Motor Vehicle Accidents in British Columbia
Being involved in a motor vehicle accident can be very scary. In addition to being scared, you are probably going to have no idea what to do next. This article is a guideline to things you should do and your rights after an accident.
1. If you or anyone in the vehicle is injured, you need to receive medical attention. This is your number one priority, not only on the day of the accident, but also on an ongoing basis. Go see your doctor regularly and report your symptoms to him or her. Take the time to get better; going back to work or to your regular activities too early can prolong your recovery.
2. Get names and contact information for all of the drivers and witnesses involved in the accident. Call the police and request a copy of the police motor vehicle accident report. If you are medically well enough to do so, make notes about the accident scene, take pictures and write down how the accident occurred.
3. It is a requirement of your ICBC insurance policy that you report any accident to ICBC, which you can do by calling 1-800-910-4222.

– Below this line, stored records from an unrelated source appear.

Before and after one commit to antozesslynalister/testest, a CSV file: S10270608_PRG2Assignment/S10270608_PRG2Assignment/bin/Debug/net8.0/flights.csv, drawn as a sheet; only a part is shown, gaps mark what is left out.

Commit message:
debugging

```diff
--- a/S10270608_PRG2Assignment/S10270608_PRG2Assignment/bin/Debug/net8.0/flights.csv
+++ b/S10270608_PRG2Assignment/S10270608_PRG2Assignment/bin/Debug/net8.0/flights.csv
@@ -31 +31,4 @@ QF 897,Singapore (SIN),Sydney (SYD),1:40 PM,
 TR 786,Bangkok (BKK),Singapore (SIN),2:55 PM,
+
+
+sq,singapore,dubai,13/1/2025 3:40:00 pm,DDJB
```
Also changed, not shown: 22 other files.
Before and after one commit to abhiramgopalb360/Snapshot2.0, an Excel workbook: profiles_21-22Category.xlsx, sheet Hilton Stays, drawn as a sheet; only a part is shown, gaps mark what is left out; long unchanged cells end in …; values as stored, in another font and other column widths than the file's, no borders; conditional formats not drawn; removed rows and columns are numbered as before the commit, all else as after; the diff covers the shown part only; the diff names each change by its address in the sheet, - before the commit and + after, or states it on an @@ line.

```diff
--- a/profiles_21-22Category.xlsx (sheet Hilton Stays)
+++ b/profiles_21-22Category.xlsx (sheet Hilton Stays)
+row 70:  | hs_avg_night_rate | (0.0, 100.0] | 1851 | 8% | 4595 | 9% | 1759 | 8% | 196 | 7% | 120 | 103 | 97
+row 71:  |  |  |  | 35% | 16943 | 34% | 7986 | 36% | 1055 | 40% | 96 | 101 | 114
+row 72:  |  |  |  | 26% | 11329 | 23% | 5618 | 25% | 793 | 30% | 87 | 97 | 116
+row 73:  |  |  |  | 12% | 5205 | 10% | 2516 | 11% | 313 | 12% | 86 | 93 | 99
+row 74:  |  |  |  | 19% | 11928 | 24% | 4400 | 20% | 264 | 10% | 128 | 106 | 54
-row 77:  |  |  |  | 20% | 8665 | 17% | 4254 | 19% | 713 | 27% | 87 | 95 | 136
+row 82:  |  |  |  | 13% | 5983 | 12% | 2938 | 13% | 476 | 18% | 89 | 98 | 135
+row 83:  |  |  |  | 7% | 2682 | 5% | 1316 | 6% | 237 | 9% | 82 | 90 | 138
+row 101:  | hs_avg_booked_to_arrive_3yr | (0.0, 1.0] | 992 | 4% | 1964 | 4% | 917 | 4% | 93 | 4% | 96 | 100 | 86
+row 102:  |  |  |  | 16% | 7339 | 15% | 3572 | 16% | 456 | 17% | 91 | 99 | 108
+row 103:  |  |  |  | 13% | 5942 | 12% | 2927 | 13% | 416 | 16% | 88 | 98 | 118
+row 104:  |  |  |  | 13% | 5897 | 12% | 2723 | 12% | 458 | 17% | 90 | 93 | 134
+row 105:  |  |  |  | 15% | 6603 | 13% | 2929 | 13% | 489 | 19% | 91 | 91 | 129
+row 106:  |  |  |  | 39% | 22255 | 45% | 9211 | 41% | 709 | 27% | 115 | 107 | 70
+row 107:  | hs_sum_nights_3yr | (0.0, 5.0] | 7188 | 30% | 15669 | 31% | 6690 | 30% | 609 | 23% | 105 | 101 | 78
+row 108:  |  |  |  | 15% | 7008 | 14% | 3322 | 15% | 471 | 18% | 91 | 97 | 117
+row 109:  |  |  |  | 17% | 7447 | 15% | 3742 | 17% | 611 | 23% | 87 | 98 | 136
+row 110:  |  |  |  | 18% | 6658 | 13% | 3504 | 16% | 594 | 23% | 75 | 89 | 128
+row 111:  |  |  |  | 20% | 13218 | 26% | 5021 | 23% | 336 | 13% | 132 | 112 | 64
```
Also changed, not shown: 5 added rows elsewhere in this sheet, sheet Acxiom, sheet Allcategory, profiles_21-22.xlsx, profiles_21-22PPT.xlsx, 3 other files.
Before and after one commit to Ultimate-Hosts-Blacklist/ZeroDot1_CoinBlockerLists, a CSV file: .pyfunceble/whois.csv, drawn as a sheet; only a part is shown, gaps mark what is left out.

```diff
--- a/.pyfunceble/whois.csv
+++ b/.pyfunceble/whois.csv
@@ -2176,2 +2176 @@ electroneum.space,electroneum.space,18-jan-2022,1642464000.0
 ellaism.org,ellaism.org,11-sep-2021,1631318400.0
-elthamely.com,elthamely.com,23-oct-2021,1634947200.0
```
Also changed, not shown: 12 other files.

4. Everyone injured in a motor vehicle accident in BC can claim damages for injuries (provided that person is not “at fault” for the accident, more on this in #5 below). This includes pedestrians, cyclists, passengers and children.
5. If you were the one that caused the accident, that means you are “at fault.” Even though you can’t claim damages for any injuries you’ve sustained, you are entitled to No Fault Accident Benefits through your ICBC insurance. In order to be entitled to receive these benefits, you must give notice of the accident by calling the number in #3 above and completing an Accident Benefits Application (ICBC should give you the form) within 90 days of the accident. The No-Fault Accident Benefits entitle you to the following benefits:
a. Medical: ICBC will partially pay for treatments like physiotherapy and chiropractic care, but you will have to pay the rest (sometimes referred to as the “user fee”). Also, you should receive payments for other medical benefits like prescription drugs, crutches or other medical equipment;
b. Wage Loss: you will be entitled to receive $300 per month or 75% of your average weekly earnings, which ever is less;
c. There are also death and survivor benefits, which would cover things like funeral costs and replacement of income if the main wage earner in the household is killed in an accident.
6. ICBC might ask you to sign an authorization allowing it to obtain your medical records. Don’t sign it! You can gather your own medical documentation and provide it to ICBC; there is no need for ICBC to have access to your entire medical history.
7. ICBC might say that you are “at fault” for the accident. If you disagree with ICBC’s assessment of fault in the accident, you can ask them to reconsider by providing them with any evidence that wasn’t considered initially, like witness statements or pictures. If ICBC still says you are at fault, you can start a court action to have the court decide.
8. If at any time you are not sure what to do, you can speak with a lawyer about the accident. In many personal injury cases, lawyers are prepared to act for you on a “contingency fee” basis, which means that they only get paid when the claim settles and if nothing is recovered, the lawyer does not get paid. There are advantages and disadvantages to the contingency fee arrangement: you don’t have to pay anything up front or while your case progresses, but the contingency fee will often end up being more than if you paid the lawyer by his or her hourly rate. The reason that the contingency fee might be higher in the end is because the lawyer is taking a risk in acting for you with the possibility of not getting paid. The maximum contingency fee that can be charged is 33.33% of the overall settlement or court judgment.